Golden State Warriors (2013 – ?). The Golden State Warriors won 67 games in the 2014-2015 season, shocking nearly everyone while their core of Stephen Curry, Klay Thompson, Harrison Barnes, Draymond Green and Andre Igoudala defeated LeBron James’ Cleveland Cavaliers to win their first World Championship in 40 years.
The following year they broke the single-season wins record, compiling a 73-9 mark and beating head coach Steve Kerr’s 1995-1996 Chicago Bulls’ regular season wins record by a single game before falling in the NBA Finals thanks, in large part, to the NBA inexplicably suspending defensive star Draymond Green for game 5 after they took a commanding 3-1 series lead.
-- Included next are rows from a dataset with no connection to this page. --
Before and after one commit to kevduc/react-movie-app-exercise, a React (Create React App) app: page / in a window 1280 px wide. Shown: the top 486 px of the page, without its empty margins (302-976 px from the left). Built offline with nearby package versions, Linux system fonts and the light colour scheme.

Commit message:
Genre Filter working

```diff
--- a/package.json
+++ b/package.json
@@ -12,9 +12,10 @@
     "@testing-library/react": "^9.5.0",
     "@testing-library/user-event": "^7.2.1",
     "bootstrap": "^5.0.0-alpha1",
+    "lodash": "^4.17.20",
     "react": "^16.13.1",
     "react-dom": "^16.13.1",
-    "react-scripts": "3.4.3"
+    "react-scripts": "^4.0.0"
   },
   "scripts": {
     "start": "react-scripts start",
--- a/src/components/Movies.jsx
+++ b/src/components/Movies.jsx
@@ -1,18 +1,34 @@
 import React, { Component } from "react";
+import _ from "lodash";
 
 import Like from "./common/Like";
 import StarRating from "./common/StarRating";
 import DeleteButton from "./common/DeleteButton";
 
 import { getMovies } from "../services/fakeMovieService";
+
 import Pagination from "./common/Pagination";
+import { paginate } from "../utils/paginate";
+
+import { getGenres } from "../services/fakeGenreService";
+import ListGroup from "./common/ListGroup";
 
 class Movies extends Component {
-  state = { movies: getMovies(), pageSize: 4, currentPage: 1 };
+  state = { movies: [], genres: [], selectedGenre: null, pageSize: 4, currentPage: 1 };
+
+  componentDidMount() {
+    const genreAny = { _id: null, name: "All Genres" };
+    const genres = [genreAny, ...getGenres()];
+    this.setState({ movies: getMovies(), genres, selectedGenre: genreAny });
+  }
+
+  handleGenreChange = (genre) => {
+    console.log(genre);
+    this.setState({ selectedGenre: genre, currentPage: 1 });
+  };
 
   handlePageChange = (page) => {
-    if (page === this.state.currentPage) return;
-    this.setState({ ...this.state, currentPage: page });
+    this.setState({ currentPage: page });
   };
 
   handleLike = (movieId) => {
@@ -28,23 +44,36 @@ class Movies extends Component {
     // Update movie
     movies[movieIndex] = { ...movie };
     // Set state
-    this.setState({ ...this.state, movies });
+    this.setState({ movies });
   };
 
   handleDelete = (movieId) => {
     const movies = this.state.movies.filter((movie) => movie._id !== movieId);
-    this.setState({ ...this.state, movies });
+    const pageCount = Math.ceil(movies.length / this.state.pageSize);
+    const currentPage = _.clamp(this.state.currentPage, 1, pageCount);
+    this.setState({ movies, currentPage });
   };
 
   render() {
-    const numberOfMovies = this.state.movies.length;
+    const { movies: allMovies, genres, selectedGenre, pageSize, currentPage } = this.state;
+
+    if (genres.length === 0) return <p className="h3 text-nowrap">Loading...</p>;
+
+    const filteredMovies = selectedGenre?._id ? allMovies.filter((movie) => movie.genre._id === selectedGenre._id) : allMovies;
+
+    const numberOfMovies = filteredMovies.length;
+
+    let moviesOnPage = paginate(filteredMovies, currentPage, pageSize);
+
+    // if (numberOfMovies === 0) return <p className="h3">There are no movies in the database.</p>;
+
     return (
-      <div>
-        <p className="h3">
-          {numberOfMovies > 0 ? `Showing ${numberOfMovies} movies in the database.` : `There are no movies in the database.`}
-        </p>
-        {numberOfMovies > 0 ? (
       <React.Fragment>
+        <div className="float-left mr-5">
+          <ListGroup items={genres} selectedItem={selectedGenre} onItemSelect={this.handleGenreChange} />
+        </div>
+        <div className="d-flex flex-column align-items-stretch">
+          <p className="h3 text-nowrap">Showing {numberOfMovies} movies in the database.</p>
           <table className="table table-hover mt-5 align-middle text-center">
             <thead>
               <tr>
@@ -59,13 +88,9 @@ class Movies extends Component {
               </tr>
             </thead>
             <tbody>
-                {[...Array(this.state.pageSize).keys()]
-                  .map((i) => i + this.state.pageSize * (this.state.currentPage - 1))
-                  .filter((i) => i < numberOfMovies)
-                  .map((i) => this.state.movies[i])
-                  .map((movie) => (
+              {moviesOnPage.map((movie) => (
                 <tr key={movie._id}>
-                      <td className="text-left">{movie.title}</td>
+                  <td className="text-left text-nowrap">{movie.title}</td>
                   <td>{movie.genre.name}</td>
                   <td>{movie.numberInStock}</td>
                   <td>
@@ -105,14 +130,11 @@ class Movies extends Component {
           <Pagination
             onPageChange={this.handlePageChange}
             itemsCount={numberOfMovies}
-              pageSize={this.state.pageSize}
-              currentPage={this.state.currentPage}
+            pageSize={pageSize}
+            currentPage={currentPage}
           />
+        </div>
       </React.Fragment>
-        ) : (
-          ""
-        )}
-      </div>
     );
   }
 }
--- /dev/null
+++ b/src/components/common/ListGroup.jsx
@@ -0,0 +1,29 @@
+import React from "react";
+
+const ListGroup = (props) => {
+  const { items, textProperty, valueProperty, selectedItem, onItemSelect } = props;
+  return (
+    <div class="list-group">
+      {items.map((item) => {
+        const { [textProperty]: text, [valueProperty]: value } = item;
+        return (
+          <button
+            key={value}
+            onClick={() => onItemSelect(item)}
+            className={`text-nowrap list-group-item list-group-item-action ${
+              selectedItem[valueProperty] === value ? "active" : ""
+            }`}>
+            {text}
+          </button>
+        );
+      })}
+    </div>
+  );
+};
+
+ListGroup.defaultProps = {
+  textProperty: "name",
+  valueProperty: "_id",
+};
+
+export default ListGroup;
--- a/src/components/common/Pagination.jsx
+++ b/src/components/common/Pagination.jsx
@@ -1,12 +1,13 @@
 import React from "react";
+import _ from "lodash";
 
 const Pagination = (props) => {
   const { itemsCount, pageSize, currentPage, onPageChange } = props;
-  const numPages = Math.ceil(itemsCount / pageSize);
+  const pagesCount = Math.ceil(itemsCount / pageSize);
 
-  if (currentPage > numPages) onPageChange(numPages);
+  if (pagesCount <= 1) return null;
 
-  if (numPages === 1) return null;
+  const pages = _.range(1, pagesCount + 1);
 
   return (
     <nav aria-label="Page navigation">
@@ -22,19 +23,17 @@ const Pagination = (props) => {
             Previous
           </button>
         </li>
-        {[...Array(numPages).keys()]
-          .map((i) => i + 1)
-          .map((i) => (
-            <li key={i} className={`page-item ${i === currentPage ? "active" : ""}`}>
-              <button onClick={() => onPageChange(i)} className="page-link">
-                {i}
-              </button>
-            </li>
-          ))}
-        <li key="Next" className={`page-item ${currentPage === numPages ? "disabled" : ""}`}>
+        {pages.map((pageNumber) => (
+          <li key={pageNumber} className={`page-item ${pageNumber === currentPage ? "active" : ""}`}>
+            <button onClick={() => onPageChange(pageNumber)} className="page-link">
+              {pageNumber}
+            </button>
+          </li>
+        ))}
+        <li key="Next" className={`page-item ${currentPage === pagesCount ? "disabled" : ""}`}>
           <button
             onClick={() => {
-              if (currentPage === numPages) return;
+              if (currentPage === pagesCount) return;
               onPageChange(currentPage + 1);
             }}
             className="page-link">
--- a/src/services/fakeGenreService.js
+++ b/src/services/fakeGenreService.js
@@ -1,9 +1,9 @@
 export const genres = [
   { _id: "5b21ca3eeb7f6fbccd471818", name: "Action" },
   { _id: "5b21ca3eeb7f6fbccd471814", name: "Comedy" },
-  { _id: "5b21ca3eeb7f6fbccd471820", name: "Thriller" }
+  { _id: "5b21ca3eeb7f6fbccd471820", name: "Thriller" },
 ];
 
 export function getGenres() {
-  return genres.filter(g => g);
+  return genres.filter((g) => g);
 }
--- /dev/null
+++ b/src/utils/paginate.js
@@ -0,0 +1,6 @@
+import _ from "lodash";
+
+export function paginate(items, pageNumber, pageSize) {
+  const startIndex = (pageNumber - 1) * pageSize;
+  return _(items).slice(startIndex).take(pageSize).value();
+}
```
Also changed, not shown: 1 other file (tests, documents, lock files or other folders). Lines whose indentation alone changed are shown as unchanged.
The Warriors have since acquired superstar Kevin Durant and completed a sweep of the Cavaliers for back-to-back World Championships, thus cementing the 2018 World Champions’ status of a bonafide dynasty.